- **What is being asked**
From the entries that follow, list every line in which the string "size" appears.

(Front-end code edit data)
+-------+

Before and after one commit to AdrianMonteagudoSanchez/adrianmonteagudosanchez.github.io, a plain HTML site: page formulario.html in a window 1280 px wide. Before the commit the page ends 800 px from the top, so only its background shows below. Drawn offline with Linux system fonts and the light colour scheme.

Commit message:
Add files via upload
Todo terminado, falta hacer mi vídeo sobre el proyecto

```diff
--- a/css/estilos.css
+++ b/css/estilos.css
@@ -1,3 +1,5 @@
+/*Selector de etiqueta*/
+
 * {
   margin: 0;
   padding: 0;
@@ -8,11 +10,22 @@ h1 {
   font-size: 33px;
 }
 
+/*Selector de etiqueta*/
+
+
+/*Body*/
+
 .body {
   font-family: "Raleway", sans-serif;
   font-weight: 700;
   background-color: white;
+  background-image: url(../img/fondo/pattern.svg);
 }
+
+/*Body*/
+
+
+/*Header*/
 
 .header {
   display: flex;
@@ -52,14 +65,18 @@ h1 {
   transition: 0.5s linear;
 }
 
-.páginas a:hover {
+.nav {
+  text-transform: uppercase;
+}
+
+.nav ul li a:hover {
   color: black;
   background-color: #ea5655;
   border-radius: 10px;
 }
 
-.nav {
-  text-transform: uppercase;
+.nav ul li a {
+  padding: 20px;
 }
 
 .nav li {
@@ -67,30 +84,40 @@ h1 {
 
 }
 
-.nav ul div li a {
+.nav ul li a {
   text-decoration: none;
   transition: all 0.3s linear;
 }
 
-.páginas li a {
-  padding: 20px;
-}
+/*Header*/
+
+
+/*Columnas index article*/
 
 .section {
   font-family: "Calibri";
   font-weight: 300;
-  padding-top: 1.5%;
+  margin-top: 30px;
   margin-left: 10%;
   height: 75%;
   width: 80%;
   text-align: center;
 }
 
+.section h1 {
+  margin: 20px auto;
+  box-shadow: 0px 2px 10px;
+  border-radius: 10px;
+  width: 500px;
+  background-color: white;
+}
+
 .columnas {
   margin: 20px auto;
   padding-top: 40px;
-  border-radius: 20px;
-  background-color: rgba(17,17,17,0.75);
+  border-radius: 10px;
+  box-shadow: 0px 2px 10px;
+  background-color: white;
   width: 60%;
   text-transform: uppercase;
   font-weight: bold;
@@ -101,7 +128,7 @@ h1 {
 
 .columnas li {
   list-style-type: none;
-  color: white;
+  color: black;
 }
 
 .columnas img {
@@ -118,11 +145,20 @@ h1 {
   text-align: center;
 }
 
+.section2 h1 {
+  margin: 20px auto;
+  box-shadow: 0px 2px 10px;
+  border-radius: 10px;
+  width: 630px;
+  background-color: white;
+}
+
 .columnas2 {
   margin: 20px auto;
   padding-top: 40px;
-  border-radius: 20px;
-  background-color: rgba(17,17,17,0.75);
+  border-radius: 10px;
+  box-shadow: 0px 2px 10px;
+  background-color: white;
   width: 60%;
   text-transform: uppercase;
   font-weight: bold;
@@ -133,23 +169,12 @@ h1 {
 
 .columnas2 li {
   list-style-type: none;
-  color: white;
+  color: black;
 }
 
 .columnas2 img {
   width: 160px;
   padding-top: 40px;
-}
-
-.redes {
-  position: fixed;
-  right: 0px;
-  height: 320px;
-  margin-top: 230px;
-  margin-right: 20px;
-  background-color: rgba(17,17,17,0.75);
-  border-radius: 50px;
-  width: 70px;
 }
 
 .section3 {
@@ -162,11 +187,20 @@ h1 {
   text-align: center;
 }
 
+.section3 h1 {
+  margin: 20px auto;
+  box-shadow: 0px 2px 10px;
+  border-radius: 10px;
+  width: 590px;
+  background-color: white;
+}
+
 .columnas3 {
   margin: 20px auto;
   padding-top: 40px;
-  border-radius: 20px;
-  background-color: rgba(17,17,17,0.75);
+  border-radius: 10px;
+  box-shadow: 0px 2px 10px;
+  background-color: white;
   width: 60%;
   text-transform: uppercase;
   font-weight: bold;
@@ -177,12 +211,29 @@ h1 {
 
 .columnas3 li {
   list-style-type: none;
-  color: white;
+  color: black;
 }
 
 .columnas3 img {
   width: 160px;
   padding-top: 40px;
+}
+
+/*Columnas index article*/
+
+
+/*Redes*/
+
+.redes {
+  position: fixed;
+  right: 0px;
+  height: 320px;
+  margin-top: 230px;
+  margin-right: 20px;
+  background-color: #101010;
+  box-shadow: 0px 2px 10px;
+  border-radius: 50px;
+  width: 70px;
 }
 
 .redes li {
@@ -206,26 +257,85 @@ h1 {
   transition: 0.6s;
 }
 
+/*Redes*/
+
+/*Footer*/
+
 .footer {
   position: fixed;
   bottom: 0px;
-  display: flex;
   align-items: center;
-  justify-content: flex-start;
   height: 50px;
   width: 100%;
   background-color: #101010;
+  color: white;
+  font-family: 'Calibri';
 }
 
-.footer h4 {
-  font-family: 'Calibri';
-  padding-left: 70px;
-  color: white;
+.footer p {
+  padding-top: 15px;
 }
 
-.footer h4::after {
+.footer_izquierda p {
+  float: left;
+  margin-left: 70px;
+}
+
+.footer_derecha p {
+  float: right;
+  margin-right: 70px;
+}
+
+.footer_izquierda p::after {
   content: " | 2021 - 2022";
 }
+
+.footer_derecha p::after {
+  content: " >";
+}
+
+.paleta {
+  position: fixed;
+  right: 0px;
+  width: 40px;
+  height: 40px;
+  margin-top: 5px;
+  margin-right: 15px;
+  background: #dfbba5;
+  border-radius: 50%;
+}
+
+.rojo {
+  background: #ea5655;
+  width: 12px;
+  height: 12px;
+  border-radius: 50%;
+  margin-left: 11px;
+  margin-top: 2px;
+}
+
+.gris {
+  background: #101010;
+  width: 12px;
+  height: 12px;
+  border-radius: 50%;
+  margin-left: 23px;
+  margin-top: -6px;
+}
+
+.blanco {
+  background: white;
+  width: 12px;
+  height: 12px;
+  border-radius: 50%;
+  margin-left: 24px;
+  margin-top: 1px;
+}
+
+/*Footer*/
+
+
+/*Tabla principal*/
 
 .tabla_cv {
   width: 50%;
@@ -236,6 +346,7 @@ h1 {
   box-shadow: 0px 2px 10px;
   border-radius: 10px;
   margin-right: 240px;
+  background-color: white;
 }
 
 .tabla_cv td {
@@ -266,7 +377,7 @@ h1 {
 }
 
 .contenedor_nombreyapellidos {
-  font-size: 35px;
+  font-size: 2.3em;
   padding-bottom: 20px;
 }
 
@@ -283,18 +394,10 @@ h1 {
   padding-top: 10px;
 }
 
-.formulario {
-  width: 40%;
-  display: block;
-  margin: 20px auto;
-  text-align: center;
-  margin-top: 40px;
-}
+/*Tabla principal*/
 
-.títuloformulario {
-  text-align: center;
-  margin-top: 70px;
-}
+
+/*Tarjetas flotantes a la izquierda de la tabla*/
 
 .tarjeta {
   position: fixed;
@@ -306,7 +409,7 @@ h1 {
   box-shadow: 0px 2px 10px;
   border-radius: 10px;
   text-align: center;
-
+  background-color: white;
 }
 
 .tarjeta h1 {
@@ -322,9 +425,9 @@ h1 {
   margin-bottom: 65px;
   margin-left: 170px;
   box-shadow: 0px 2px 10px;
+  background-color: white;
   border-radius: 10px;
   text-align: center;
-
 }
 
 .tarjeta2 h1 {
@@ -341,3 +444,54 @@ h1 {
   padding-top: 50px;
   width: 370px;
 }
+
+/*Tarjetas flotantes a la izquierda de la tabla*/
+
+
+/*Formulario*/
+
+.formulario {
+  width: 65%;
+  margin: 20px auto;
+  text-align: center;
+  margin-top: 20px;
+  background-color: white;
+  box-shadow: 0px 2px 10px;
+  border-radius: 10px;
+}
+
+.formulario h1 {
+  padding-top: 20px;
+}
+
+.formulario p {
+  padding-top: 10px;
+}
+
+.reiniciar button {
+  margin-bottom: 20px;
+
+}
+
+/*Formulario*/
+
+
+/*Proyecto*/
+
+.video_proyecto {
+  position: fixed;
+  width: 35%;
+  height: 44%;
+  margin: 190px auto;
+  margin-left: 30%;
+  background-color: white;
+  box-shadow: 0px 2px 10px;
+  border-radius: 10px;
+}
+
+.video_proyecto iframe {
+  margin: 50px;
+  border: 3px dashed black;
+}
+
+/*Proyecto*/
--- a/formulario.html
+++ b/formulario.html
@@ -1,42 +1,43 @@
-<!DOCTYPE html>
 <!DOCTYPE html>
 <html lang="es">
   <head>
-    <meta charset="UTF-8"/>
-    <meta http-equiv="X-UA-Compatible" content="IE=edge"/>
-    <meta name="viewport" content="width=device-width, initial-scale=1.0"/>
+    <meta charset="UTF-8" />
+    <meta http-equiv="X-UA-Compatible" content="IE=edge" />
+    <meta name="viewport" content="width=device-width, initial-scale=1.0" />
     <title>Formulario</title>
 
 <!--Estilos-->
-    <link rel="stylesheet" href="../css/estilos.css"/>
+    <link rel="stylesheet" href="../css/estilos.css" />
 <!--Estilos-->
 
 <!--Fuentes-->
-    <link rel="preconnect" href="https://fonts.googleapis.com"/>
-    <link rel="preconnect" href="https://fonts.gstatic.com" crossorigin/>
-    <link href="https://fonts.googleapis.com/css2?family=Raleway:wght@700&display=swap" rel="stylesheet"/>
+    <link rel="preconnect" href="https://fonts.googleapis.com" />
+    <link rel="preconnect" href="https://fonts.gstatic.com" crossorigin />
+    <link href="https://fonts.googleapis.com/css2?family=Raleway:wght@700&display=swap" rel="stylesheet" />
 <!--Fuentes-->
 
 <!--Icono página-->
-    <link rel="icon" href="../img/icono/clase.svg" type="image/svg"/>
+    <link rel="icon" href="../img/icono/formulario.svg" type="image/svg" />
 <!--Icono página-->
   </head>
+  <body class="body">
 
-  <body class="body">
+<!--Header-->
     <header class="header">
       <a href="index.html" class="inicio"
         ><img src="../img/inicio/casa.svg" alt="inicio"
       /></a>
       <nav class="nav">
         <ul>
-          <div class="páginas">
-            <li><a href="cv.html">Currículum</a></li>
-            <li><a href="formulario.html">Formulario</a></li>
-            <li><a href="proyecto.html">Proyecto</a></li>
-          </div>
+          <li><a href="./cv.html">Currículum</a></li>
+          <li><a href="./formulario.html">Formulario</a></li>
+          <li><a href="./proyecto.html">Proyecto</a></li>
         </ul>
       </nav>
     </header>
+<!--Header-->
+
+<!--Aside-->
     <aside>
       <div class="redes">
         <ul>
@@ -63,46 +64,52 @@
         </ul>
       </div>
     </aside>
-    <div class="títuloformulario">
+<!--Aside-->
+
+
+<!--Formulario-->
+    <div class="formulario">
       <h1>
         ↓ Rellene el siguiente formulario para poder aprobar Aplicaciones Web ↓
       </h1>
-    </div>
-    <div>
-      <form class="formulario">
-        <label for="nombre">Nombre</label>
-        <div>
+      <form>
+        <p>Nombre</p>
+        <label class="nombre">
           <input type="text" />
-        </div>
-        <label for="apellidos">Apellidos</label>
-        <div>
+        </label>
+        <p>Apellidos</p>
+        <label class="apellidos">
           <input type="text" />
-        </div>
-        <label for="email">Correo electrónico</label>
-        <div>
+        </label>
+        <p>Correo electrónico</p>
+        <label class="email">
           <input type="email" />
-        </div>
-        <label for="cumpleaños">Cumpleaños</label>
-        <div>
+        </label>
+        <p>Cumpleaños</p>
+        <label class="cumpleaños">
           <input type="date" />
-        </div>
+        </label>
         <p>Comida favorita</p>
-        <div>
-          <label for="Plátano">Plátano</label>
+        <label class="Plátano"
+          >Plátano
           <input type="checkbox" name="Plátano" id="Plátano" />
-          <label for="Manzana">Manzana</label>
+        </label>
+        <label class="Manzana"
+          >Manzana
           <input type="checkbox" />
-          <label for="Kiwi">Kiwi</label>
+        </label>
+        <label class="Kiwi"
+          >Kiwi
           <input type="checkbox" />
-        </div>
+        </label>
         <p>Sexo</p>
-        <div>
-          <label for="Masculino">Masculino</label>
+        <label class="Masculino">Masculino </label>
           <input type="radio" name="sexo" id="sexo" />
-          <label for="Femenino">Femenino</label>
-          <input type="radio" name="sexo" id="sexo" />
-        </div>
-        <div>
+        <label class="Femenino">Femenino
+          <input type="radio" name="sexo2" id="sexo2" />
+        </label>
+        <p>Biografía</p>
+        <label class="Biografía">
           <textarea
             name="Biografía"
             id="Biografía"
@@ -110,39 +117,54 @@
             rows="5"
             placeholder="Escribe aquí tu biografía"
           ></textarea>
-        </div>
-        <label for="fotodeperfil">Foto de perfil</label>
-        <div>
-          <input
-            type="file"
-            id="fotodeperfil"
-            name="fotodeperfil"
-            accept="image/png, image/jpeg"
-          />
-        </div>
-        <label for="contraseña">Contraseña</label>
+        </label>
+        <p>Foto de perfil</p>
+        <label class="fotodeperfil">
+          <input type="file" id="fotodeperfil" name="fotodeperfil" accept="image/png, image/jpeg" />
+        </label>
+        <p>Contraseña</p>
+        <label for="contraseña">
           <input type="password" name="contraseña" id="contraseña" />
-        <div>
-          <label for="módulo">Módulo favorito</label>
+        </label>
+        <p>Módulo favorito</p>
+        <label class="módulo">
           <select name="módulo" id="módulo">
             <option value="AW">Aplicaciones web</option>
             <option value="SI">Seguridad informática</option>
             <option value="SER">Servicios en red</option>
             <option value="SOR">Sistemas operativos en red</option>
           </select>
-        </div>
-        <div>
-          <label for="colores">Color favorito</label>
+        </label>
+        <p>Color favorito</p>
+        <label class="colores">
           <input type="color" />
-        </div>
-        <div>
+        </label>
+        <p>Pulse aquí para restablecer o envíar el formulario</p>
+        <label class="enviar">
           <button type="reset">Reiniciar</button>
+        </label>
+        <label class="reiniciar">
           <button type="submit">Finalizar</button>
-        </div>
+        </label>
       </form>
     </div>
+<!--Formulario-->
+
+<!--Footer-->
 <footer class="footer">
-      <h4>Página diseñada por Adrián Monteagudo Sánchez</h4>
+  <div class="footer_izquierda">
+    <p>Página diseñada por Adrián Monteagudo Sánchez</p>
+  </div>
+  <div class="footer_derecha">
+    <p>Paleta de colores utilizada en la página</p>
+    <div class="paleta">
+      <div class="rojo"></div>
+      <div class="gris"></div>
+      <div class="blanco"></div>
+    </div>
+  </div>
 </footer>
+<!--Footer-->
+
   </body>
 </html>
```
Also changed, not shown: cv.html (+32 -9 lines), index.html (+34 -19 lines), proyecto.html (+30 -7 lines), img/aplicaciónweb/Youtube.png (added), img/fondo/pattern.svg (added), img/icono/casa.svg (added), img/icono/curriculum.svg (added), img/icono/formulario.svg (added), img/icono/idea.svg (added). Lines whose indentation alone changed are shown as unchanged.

+-------+

- **Solution for this problem**
   font-size: 33px;
-  font-size: 35px;
+  font-size: 2.3em;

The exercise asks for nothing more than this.